    Intelligence is the eyes and ears of headquarters. The SBU did the right thing by prohibiting the media from filming the sites where our missiles hit. We still allow this. They act according to the laws of war. We have not yet come to our senses. Many objects, both Ukrainian and Russian, have been known since the days of sharing pictures on the Internet. Previously, if you wanted, you could find your own on the Internet. And if so, then any object. And all the same, the main character in intelligence will remain a person.
  2. 0
    11 June 2024 15: 32
    We are forbidden to show it so that people don’t see anything, there are no losses, no shelling, we are advancing successfully. And the Ukrainians show, they especially like to show collapsed entrances.
  3. -1
    11 June 2024 18: 00
    With the development of technology, these analytical methods not only have not lost their relevance, but have begun to show absolutely fantastic results, which could only be dreamed of half a century ago.

    And armchair strategists continue to mumble that they “don’t know how to fight”, “but in the Second World War”, etc.
  4. 0
    11 June 2024 20: 00
    .. Many of those who took selfies from the front line and posted them publicly will no longer be able to do so

    well said, because you have to think!
  5. 0
    11 June 2024 22: 24
    OSINT investigators named the real irretrievable losses of the Ukrainian army. The irretrievable losses of the Ukrainian Armed Forces as of October 20, 2022 amounted to 402 people, of which 000 were killed.

    Such loss figures do not go anywhere. What kind of misinformation is this?
  6. 0
    11 June 2024 23: 22
    The irretrievable losses of the Ukrainian Armed Forces as of October 20, 2022 amounted to 402 people, of which 000 were killed. Losses among mercenaries and volunteers from Poland, the Baltic states, and Romania amounted to 387, of which 000 people were killed.

    And after

    The ratio of irretrievable losses of the military forces of Russia and Ukraine during the Northern Military District is approximately one to five, said Russian President Vladimir Putin.

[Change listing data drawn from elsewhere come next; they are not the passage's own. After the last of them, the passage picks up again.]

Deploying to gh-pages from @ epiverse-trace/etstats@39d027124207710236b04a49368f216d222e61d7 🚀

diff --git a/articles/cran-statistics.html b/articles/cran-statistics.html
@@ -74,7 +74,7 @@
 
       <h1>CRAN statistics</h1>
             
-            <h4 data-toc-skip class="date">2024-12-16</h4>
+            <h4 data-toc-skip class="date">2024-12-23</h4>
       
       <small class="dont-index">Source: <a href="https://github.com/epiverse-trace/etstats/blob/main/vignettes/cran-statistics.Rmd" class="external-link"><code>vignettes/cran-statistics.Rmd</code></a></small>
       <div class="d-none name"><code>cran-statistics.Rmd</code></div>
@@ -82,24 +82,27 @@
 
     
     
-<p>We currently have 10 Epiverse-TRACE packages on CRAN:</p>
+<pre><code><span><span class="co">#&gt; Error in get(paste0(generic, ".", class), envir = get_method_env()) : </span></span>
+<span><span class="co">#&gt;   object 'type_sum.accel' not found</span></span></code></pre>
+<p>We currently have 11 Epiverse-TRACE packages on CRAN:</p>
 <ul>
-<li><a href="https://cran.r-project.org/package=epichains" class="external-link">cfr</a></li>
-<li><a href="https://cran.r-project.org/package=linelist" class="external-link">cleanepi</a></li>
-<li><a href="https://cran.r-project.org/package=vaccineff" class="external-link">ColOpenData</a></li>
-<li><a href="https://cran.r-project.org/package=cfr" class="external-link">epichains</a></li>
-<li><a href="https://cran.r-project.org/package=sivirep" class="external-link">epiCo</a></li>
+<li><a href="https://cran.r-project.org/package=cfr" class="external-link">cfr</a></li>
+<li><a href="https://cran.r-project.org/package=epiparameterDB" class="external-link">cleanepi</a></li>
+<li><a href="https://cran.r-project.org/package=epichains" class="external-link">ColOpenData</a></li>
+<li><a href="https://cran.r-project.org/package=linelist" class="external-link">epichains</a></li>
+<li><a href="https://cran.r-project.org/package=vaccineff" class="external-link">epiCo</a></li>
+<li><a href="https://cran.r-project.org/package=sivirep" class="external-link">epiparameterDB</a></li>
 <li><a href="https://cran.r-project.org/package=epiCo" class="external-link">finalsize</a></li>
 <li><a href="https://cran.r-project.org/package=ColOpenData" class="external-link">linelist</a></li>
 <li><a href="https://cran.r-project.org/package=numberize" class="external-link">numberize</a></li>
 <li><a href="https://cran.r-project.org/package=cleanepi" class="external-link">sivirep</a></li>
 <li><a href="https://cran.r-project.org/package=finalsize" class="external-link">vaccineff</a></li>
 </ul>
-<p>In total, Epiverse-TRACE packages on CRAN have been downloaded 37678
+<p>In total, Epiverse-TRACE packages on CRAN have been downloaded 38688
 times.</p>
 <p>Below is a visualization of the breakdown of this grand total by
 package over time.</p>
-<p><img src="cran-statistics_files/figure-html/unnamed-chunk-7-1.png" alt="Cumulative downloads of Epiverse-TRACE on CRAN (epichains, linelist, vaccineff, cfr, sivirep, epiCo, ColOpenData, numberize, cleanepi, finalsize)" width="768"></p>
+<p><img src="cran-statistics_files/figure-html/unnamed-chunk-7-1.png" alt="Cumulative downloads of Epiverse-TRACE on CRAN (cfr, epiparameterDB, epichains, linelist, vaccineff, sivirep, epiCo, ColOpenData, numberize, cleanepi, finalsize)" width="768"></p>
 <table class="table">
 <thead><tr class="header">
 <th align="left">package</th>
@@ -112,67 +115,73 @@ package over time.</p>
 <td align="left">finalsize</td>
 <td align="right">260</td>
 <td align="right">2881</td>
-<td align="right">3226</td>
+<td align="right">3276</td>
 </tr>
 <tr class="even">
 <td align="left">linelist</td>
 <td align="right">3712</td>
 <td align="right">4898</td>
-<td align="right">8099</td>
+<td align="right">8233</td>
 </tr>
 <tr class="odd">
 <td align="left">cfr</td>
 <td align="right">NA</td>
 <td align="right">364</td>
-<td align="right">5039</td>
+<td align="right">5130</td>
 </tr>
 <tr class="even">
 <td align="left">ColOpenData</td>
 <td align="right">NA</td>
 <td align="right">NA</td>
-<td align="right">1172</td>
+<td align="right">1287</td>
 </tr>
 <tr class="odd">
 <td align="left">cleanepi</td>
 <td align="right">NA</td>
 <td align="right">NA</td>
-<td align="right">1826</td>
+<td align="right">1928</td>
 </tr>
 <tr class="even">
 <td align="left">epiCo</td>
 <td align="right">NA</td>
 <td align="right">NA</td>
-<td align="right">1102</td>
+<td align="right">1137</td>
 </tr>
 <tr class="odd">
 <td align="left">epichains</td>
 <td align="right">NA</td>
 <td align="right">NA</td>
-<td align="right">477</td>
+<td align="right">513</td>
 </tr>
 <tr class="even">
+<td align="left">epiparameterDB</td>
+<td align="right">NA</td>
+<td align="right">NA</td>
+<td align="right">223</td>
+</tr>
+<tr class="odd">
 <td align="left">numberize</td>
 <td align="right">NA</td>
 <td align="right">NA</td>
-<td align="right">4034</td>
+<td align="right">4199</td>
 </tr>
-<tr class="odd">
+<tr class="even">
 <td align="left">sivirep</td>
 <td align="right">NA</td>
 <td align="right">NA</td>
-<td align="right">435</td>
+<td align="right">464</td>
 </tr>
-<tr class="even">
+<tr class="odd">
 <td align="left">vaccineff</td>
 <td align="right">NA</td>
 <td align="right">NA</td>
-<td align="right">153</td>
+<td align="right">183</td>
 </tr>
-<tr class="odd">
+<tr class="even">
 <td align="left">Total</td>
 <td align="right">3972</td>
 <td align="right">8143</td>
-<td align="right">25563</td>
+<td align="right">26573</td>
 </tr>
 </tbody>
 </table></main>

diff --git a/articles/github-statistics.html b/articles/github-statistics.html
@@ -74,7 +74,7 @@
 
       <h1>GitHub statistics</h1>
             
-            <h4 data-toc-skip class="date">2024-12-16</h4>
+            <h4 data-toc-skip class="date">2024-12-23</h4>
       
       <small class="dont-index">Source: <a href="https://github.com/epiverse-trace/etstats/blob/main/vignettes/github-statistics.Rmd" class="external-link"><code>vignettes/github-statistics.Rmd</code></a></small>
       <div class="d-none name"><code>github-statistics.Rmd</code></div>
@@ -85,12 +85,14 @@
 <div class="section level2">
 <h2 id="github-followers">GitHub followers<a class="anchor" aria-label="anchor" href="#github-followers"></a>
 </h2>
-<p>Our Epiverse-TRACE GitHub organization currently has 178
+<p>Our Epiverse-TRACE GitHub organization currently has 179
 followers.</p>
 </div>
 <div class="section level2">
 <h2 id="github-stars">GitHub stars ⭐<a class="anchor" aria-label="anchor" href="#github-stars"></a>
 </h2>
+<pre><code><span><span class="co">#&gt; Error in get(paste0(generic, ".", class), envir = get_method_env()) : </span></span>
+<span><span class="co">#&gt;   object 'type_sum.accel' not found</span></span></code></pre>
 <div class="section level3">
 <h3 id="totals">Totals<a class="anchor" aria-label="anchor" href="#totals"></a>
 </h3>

    Those. The Russian Federation has lost about 100 thousand soldiers over these two years.... Yeah...
  7. 0
    12 June 2024 09: 00
    I immediately remember that when Putin said “there won’t be” on TV,
    then Biden has already named the date.
    And “umbrellas” have been openly welded onto tanks for six months now, and this was openly covered in the official media.